As with all phones in the Motorola One line, the One Macro comes running an almost stock version of Android. In this case it’s Android 9 Pie, although we have no word on whether it will get the upgrade to Android 10.
I’ve been bemoaning the heavy Android skins in recent phone reviews, so this is a welcome change. Motorola endeavours to produce as little bloatware as possible, so there’s no duplicate email clients, calendar apps or utilities. Of course there remains the option to download third-party alternatives via the Google Play Store, the way I’d prefer it to be on all phones.
The only notable addition when compared to Pixel devices is the Moto app, although this feels
genuinely useful. In here you’ll find various shortcuts and gestures, as well more control over the way the display responds to you.
There are also useful software quirks throughout Motorola’s interpretation of Android. One of my favourites is the default clock widget on the home screen, which displays the current weather and date in addition to the time. However, tapping each part of the widget will take you to the relevant app: the time goes to the Clock, date to Google Calendar and weather to the weather app.
What’s more, the circle all this information is housed in acts as a quick overview of your current level of battery. I’m glad that’s here, as the battery percentage in the notification bar is barely legible.
There’s a similar design to the always-on display, although this can’t be customized like on other
phones. As I mentioned earlier, there are two biometric options for unlocking your phone in addition to the regular PIN, password or swipe gesture. The face unlock is fine, if a little slow compared to rivals, so I’d recommend using the fingerprint scanner most of the time. This is fast, secure and reliable, and can also be used as payment authentication. I enrolled the same fingerprint twice for maximum reliability, and never had issues with it not recognizing me.
As the name implies, the Motorola One Macro places an emphasis on close-up photography. In order to achieve this, it has a dedicated 2Mp macro lens in addition to the regular 13Mp camera and 2Mp depth sensor. This means there’s no telephoto or ultra-wide sensors, which greatly reduces the camera’s flexibility.
I’m obliged to talk about the quality of shots in the macro mode here, and I have to say I was very impressed. Few phones I’ve tested have been able to capture this amount of detail at such close proximity. While it can be a bit hit-and-miss, flowers were a particular highlight, with the vibrant colours popping. Being this close to the subject creates a natural bokeh effect in the background, which is pleasing on the eye.
I was also impressed with the software-based portrait mode. The One Macro allows you to customize the amount of background blur in each shot before you take it, although there is no option to adjust this after the shot is taken.
Regular shots also have a good level of detail and balanced colours, though they tend to be lacking in

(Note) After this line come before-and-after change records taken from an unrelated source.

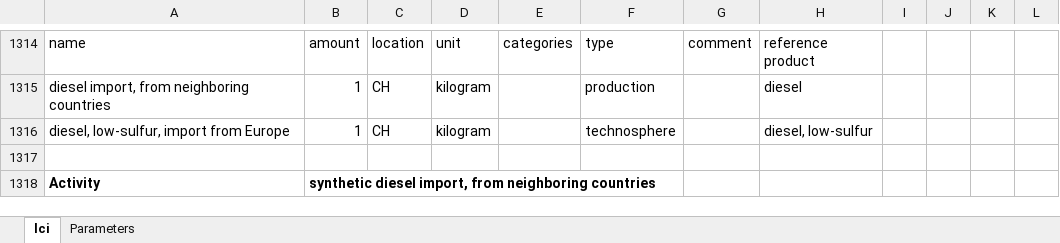
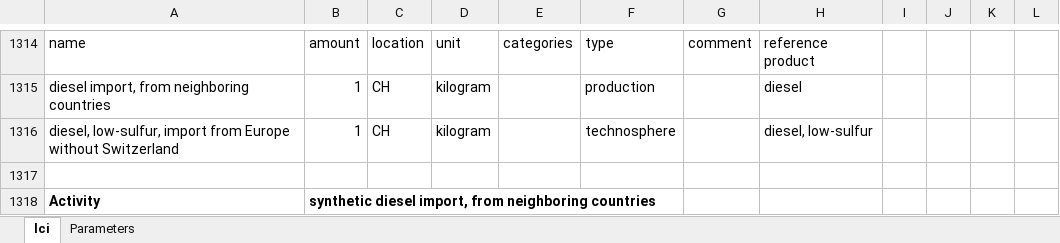
Before and after one commit to premise-community-scenarios/sweet_sure-2050-switzerland, an Excel workbook: inventories/lci-sweet_sure.xlsx, sheet lci, drawn as a sheet; only a part is shown, gaps mark what is left out; values as stored, in another font and other column widths than the file's, no borders; the diff names each change by its address in the sheet, - before the commit and + after, or states it on an @@ line.

Commit message:
add new scenario data

```diff
--- a/inventories/lci-sweet_sure.xlsx (sheet lci)
+++ b/inventories/lci-sweet_sure.xlsx (sheet lci)
-A1316: …from Europe
+A1316: …from Europe without Switzerland
```
Also changed, not shown: 5 other files.
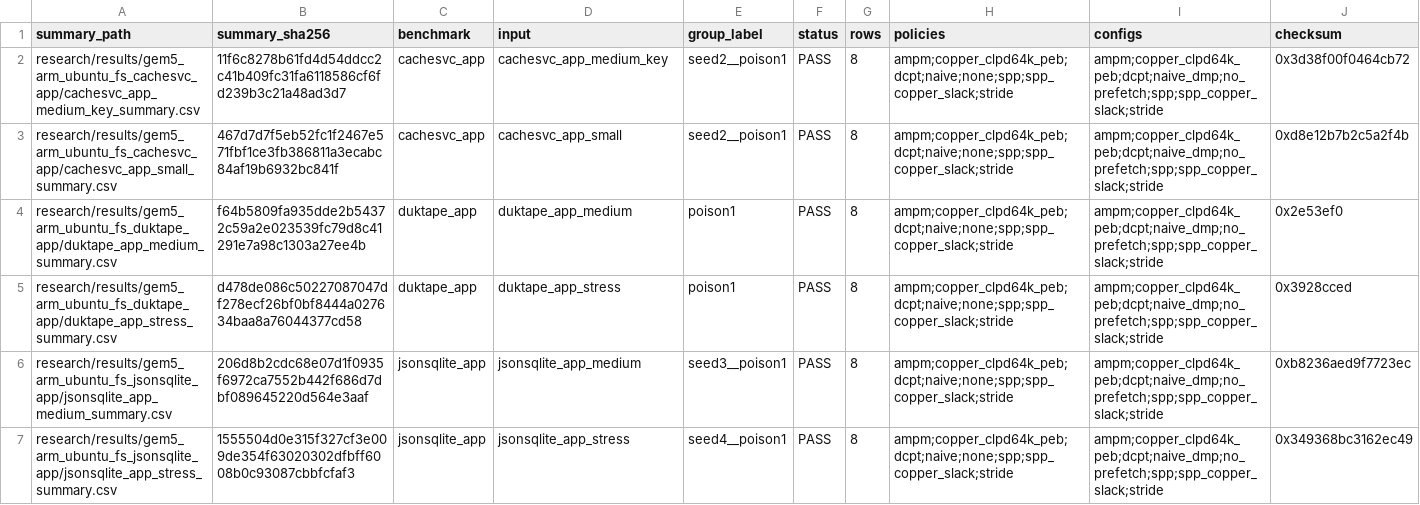
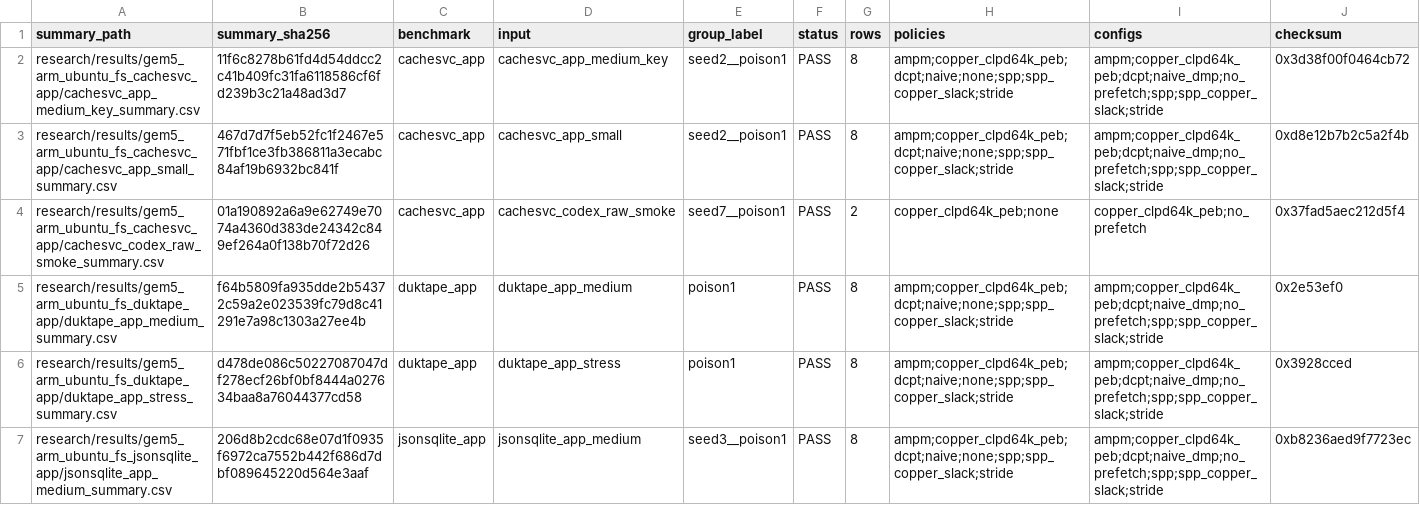
Before and after one commit to Tylerlee102/novel-arm, a CSV file: research/results/gem5_validation.csv, drawn as a sheet; only a part is shown; the shorter side is filled out with more unchanged rows; rows hold the shown columns only; the diff names each change by its address in the sheet, - before the commit and + after, or states it on an @@ line.

```diff
--- a/research/results/gem5_validation.csv
+++ b/research/results/gem5_validation.csv
+row 4: research/results/gem5_arm_ubuntu_fs_cachesvc_app/cachesvc_codex_raw_smoke_summary.csv | 01a190892a6a9e62749e7074a4360d383de24342c849ef264a0f138b70f72d26 | cachesvc_app | cachesvc_codex_raw_smoke | seed7__poison1 | PASS | 2 | copper_clpd64k_peb;none | copper_clpd64k_peb;no_prefetch | 0x37fad5aec212d5f4
```
Also changed, not shown: research/results/gem5_memory_traffic.csv, research/results/gem5_performance.csv, 17 other files.
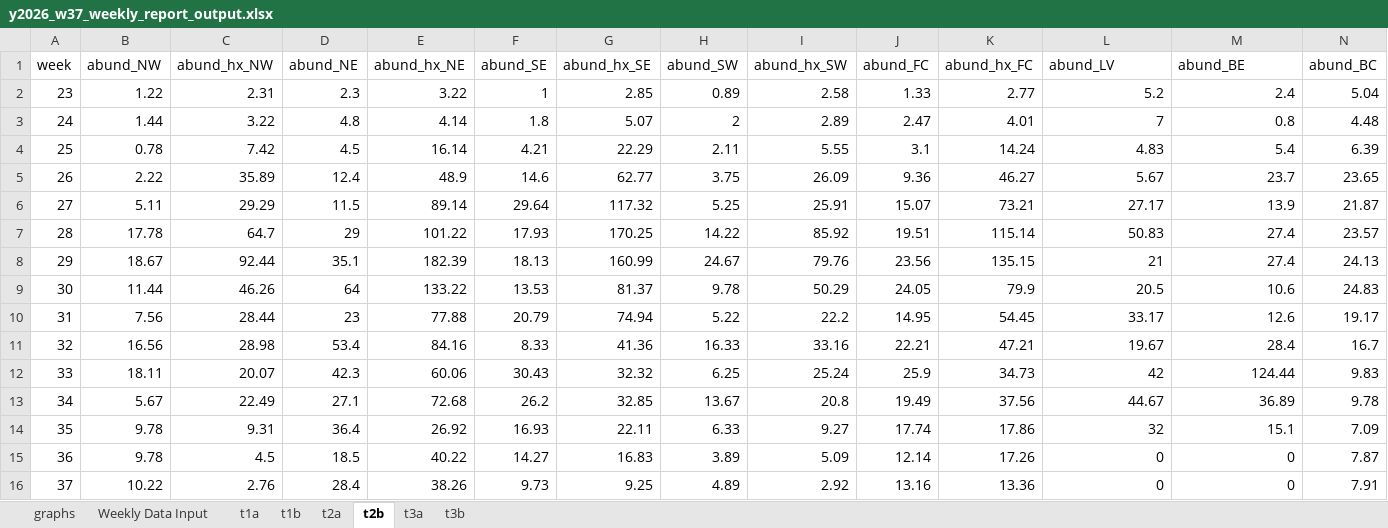
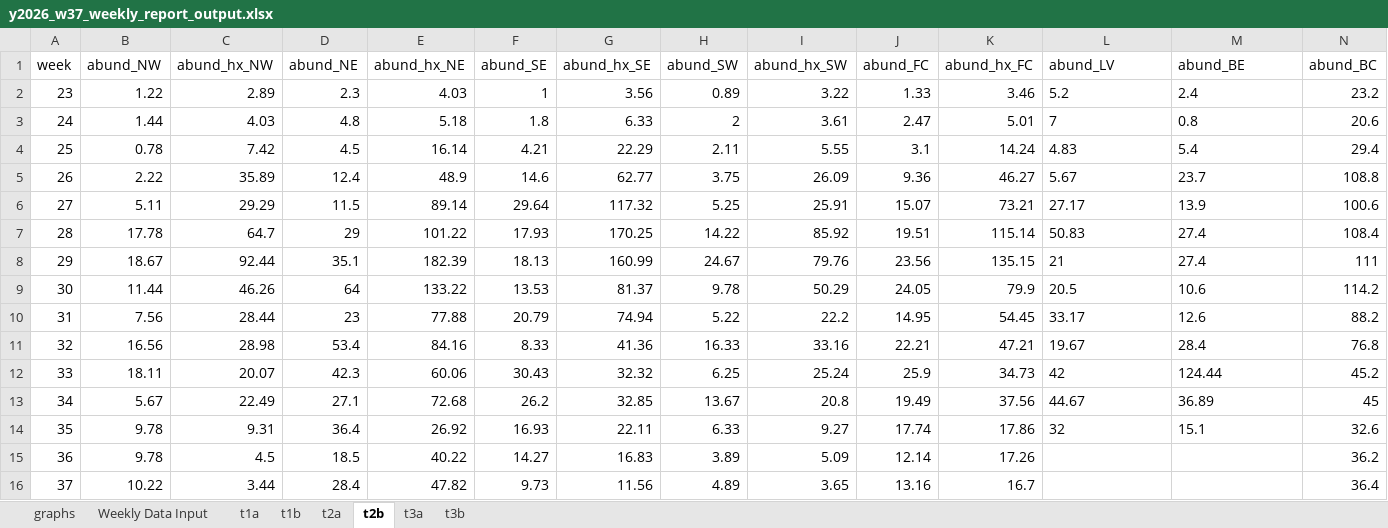
Before and after one commit to rtobiaskoch/wnv-ss-wkly_report, an Excel workbook: 3_output/2026/w37/y2026_w37_weekly_report_output.xlsx, sheet t2b, drawn as a sheet; values as stored, in another font and other column widths than the file's, no borders; the diff names each change by its address in the sheet, - before the commit and + after, or states it on an @@ line.

```diff
--- a/3_output/2026/w37/y2026_w37_weekly_report_output.xlsx (sheet t2b)
+++ b/3_output/2026/w37/y2026_w37_weekly_report_output.xlsx (sheet t2b)
-C2 (abund_hx_NW): 2.31
+C2 (abund_hx_NW): 2.89
-E2 (abund_hx_NE): 3.22
+E2 (abund_hx_NE): 4.03
-G2 (abund_hx_SE): 2.85
+G2 (abund_hx_SE): 3.56
-I2 (abund_hx_SW): 2.58
+I2 (abund_hx_SW): 3.22
-K2 (abund_hx_FC): 2.77
+K2 (abund_hx_FC): 3.46
-L2:M14 alignment: right
+L2:M14 alignment: left
-N2 (abund_BC): 5.04
+N2 (abund_BC): 23.2
-C3 (abund_hx_NW): 3.22
+C3 (abund_hx_NW): 4.03
-E3 (abund_hx_NE): 4.14
+E3 (abund_hx_NE): 5.18
-G3 (abund_hx_SE): 5.07
+G3 (abund_hx_SE): 6.33
-I3 (abund_hx_SW): 2.89
+I3 (abund_hx_SW): 3.61
-K3 (abund_hx_FC): 4.01
+K3 (abund_hx_FC): 5.01
-N3 (abund_BC): 4.48
+N3 (abund_BC): 20.6
-N4 (abund_BC): 6.39
+N4 (abund_BC): 29.4
-N5 (abund_BC): 23.65
+N5 (abund_BC): 108.8
-N6 (abund_BC): 21.87
+N6 (abund_BC): 100.6
-N7 (abund_BC): 23.57
+N7 (abund_BC): 108.4
-N8 (abund_BC): 24.13
+N8 (abund_BC): 111
-N9 (abund_BC): 24.83
+N9 (abund_BC): 114.2
-N10 (abund_BC): 19.17
+N10 (abund_BC): 88.2
-N11 (abund_BC): 16.7
+N11 (abund_BC): 76.8
-N12 (abund_BC): 9.83
+N12 (abund_BC): 45.2
-N13 (abund_BC): 9.78
+N13 (abund_BC): 45
-N14 (abund_BC): 7.09
+N14 (abund_BC): 32.6
-L15:L16 (abund_LV): 0
+L15:L16 (abund_LV): (empty)
-M15:M16 (abund_BE): 0
+M15:M16 (abund_BE): (empty)
-N15 (abund_BC): 7.87
+N15 (abund_BC): 36.2
-C16 (abund_hx_NW): 2.76
+C16 (abund_hx_NW): 3.44
-E16 (abund_hx_NE): 38.26
+E16 (abund_hx_NE): 47.82
-G16 (abund_hx_SE): 9.25
+G16 (abund_hx_SE): 11.56
-I16 (abund_hx_SW): 2.92
+I16 (abund_hx_SW): 3.65
-K16 (abund_hx_FC): 13.36
+K16 (abund_hx_FC): 16.7
-N16 (abund_BC): 7.91
+N16 (abund_BC): 36.4
```
Also changed, not shown: sheet graphs, sheet t2a, sheet t1b, sheet t1a, sheet t3a, 19 other files.
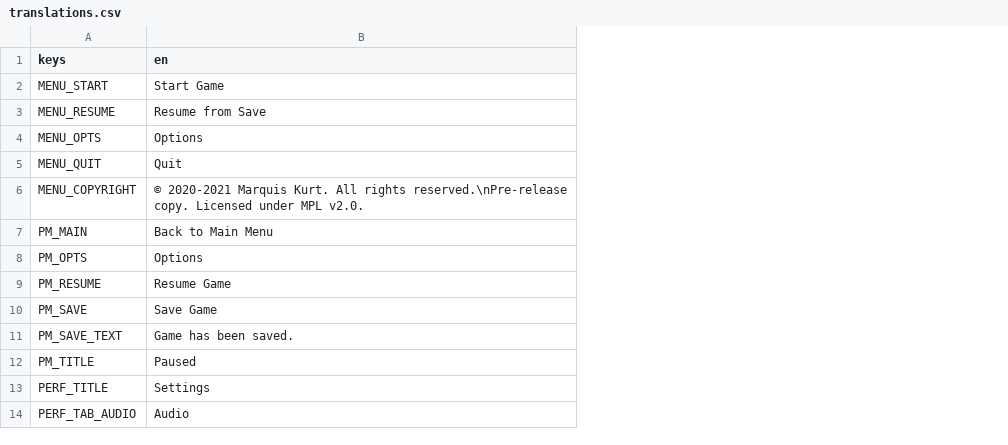
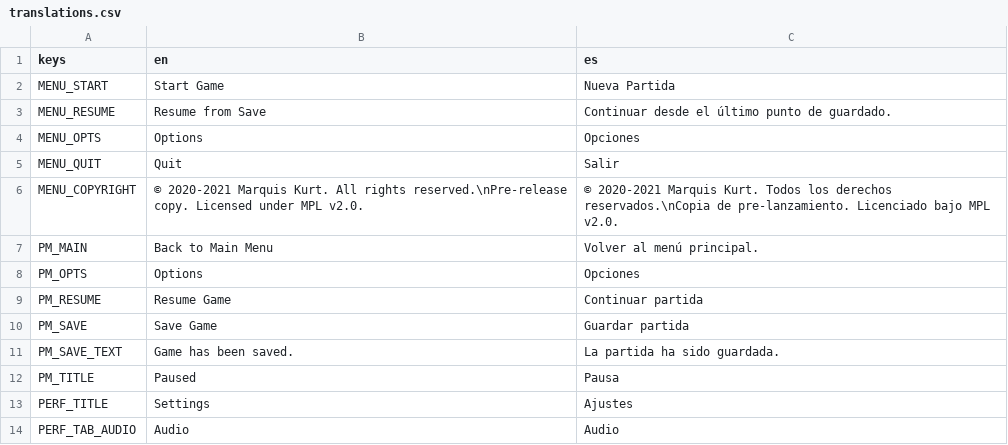
Before and after one commit to alicerunsonfedora/cm-godot, a CSV file: costumemaster/translations/translations.csv, drawn as a sheet; only a part is shown; the diff names each change by its address in the sheet, - before the commit and + after, or states it on an @@ line.

Commit message:
:globe_with_meridians: Add es translation, fix translation settings
Thanks to @iAlex11 for providing Spanish translations for the current
strings in the game. This commit also resolves some issues in setting
the preferences for the preferred locale.

Signed-off-by: Marquis Kurt <software@marquiskurt.net>

```diff
--- a/costumemaster/translations/translations.csv
+++ b/costumemaster/translations/translations.csv
+column C (es), rows 2-14: Nueva Partida | Continuar desde el último punto de guardado. | Opciones | Salir | © 2020-2021 Marquis Kurt. Todos los derechos reservados.\nCopia de pre-lanzamiento. Licenciado bajo MPL v2.0. | Volver al menú principal. | Opciones | Continuar partida | Guardar partida | La partida ha sido guardada. | Pausa | Ajustes | Audio
```
Also changed, not shown: costumemaster/translations/dialogue.translations.csv, 4 other files.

The home screen’s default clock widget also displays the phone’s battery level